Damn Those Wikileaks

This cable indicates that I am wrong.  One of the central points of my work (and previous blog posts) has been that countries are not inhibited by their own vulnerabilities to ethnic conflict from supporting it elsewhere.  I was outraged that the media had not read my first book when they tried to explain the recognition politics around Kosovo's independence.  Spain, notably, did not recognize Kosovo's independence, and the cable leaked suggests that it was indeed its concern about the precedent set might encourage Spain's own secessionists.
As both the GOS and the PP predicted privately to
post, Kosovo's independence has prompted numerous provocative
statements by nationalist parties in the Basque Country and

PP has maintained staunch unity in
its position against Kosovo's independence. PP founder and
elder statesman Manuel Fraga said February 19 that Spain must
not support Kosovo because one could "draw the same
conclusions about Spain in (the Basque town of) Galdakano or
in a Catalan town. Spain cannot accept that any group
whatsoever can declare itself independent with all the
complications this has implied" in the Balkans.
Of course, as I have maintained, people will read into an event whatever they want.  Separatists in Spain would, of course, be encouraged by Kosovo independence.  But the key point is that these groups existed before the recognition and the recognition would not really change things in Spain.

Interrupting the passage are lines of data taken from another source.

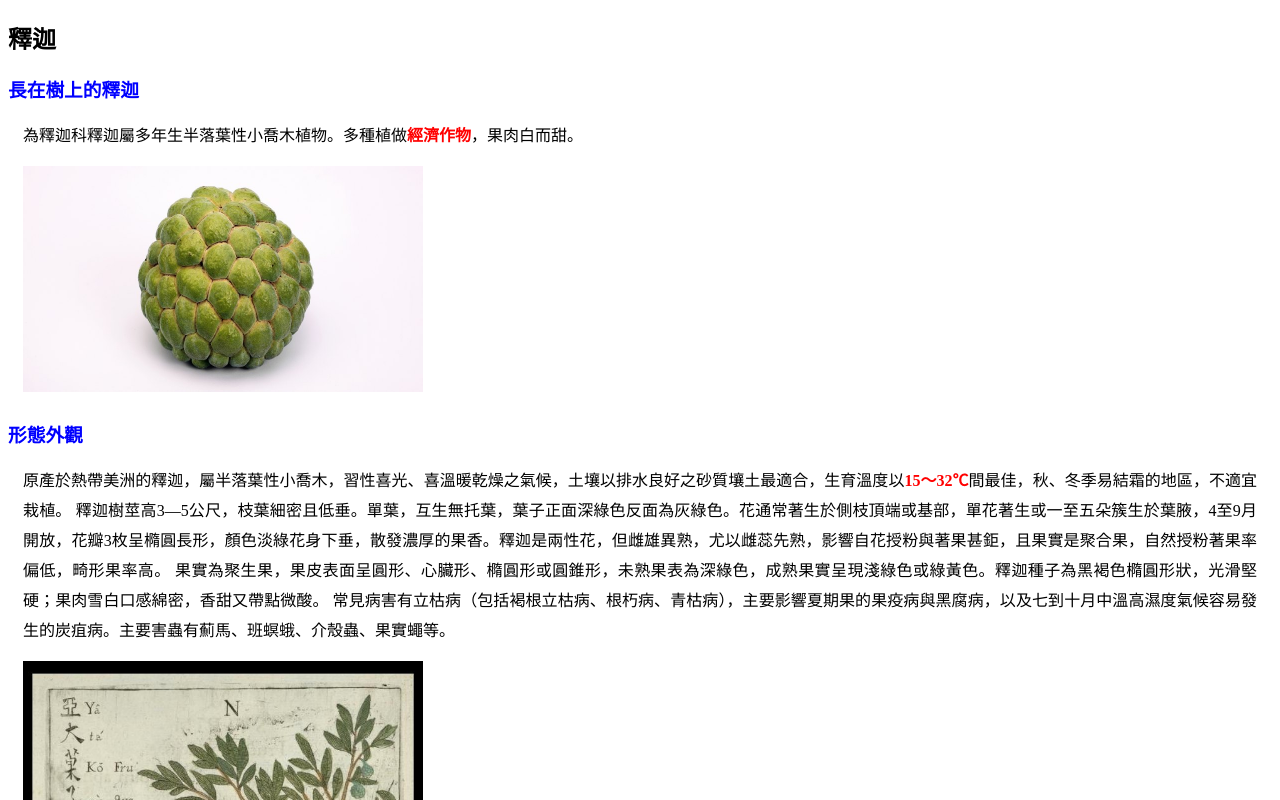
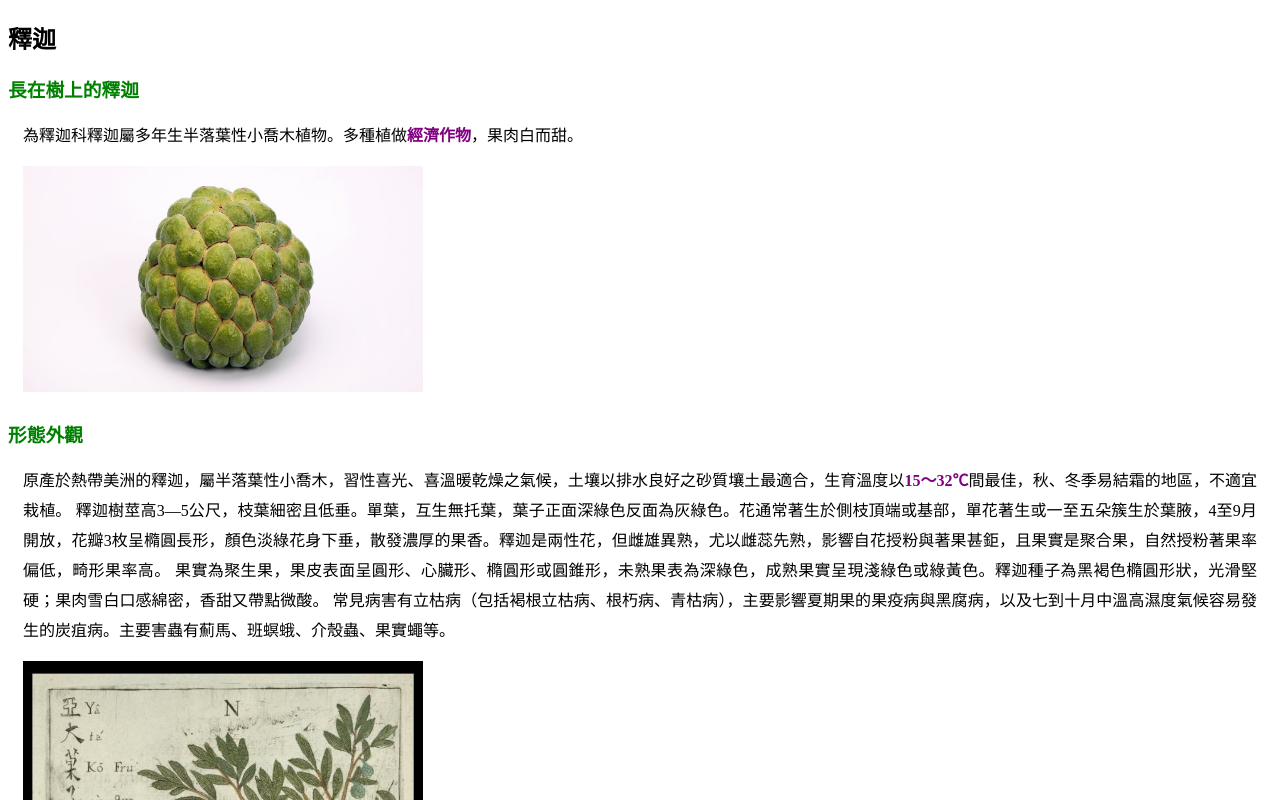
Before and after one commit to stray0326/stray0326.github.io, a plain HTML site: page B3A54/作業02/index.htm in a window 1280 px wide. Shown: the top 800 px of the page. Drawn offline with Linux system fonts and the light colour scheme.

Commit message:
作業02

```diff
--- a/B3A54/作業02/index.htm
+++ b/B3A54/作業02/index.htm
@@ -10,10 +10,10 @@
 			line-height: 30px;
 		}
 		h3 {
-			color: blue;
+			color: green;
 		}
 		span {
-			color: red;
+			color: purple;
 			font-weight: bolder;
 		}
 	</style>
```
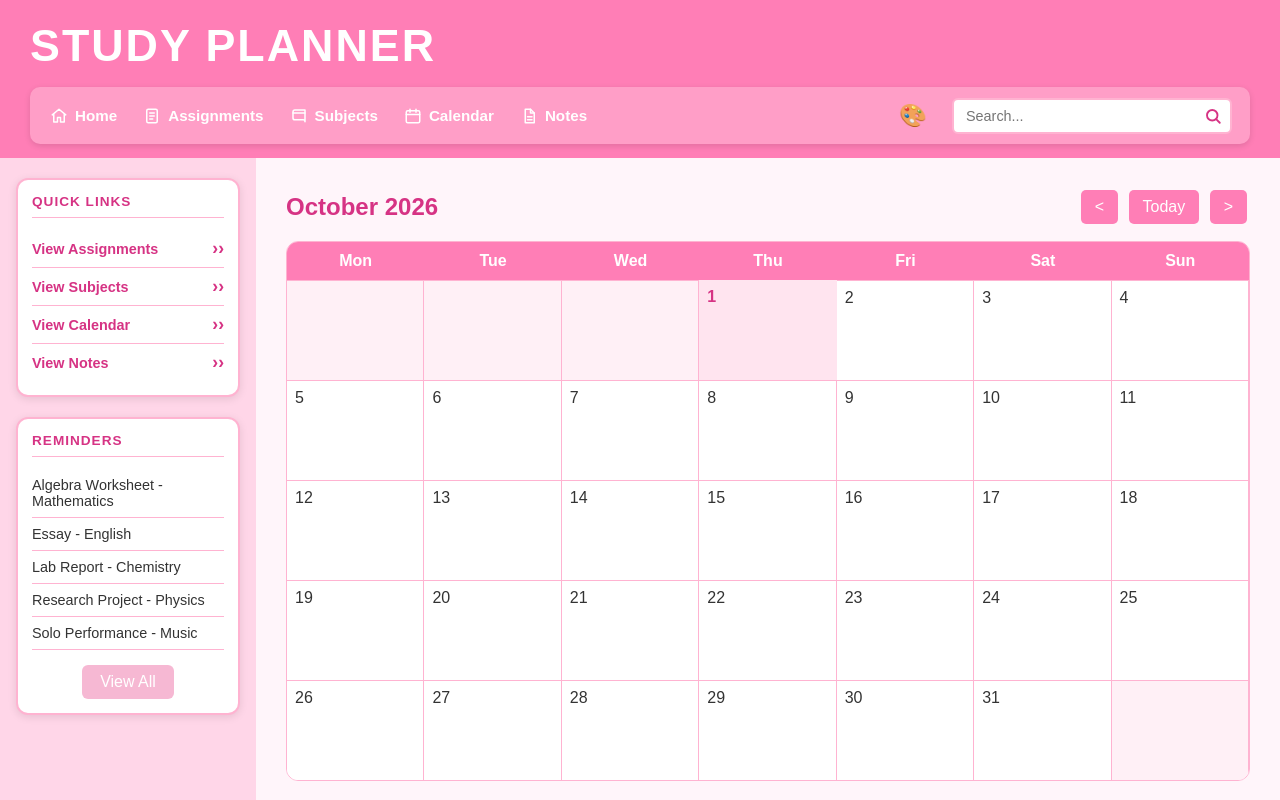
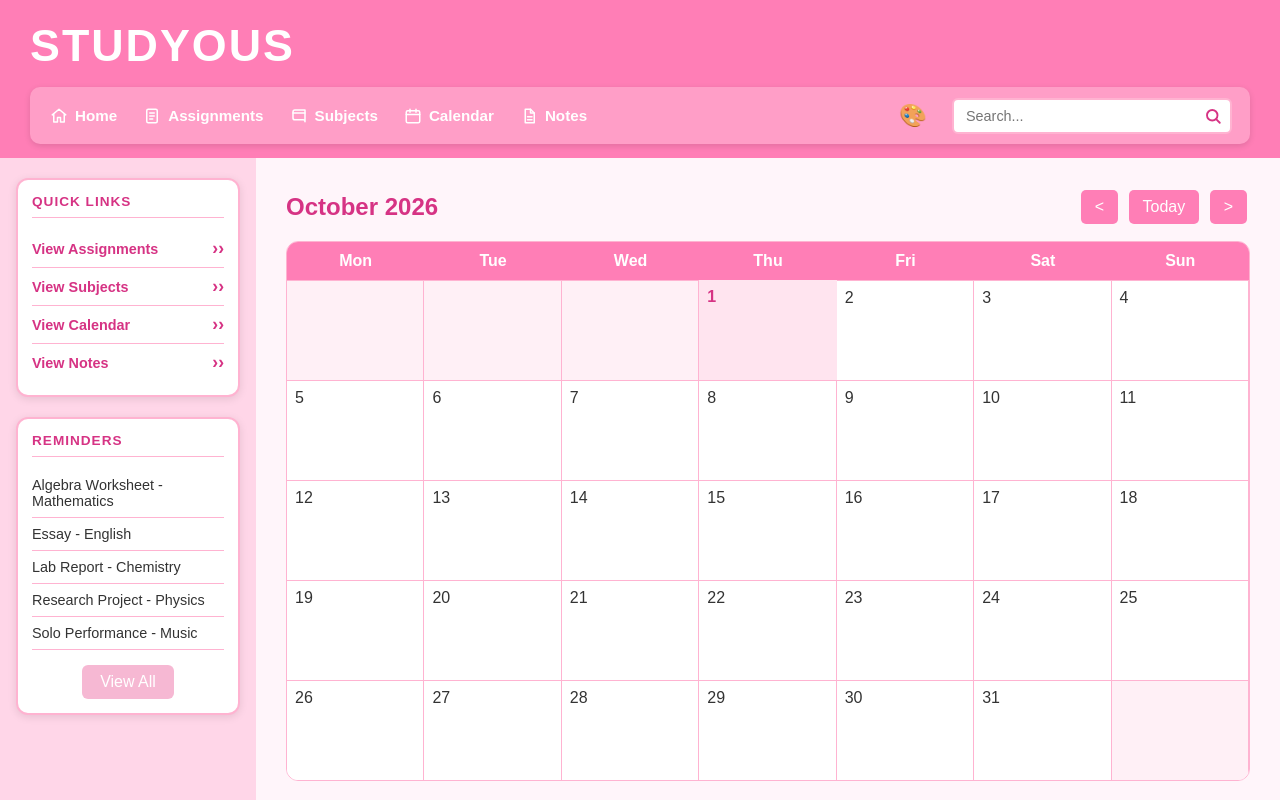
Before and after one commit to chrxssy2023/study_planner, a Flask app: page /calendar in a window 1280 px wide. Run offline with Flask 3, Linux system fonts and the light colour scheme; data comes from the database, SQL or seed files in the repository; both versions use the stored data as it was after the commit.

Commit message:
Changed name of website to Studyous

```diff
--- a/templates/base.html
+++ b/templates/base.html
@@ -2,7 +2,7 @@
 <html lang="en">
 <head>
     <meta charset="UTF-8">
-    <title>Study Planner</title>
+    <title>Studyous</title>
     <link type="text/css" rel="stylesheet" href="/static/css/style.css">
 </head>
 
@@ -10,7 +10,7 @@
 
     <header class="top-header">
 
-        <h1 class="site-title">Study Planner</h1>
+        <h1 class="site-title">Studyous</h1>
 
         <div class="header-row">
 
```
Also changed, not shown: study_planner.db.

Ah, but wait: the problem was not so much separatists in Spain but the timing:
Sancho told the DCM that it was politically
impossible for the GOS to support Kosovo's unilateral
declaration of independence in the middle of a hotly
contested campaign, and to have expected otherwise was not
Indeed, the funny thing about this cable is that it mentions Spanish support of UN resolutions, arguing that UNSR 1244 does not endorse a unilateral declaration of independence for Kosovo, and Spanish folks then mention withdrawal from Iraq as part of being in accord with the UN.  More importantly, the Spanish participation in KFOR suggests some contradictions, as the US diplomat notes:
the GOS is caught in a logical trap -
how to reconcile their continuing military and civilian
presence in Kosovo with their refusal to recognize Kosovo's
right to independence.
So, perhaps Spain refrained from recognition because of its vulnerability.  Does this falsify my argument?  Maybe, but the vulnerability argument faces some serious challenges from reality as well: plenty of countries vulnerable to secession supported Kosovo's independence, and not just the US (with Alaskan separatism), but the UK, France, Italy, Albania, Canada, Croatia, Belgium, Latvia, Afghanistan, Macedonia, and Somalia (?).

Of course, I am probably just suffering from confirmation bias.

No comments: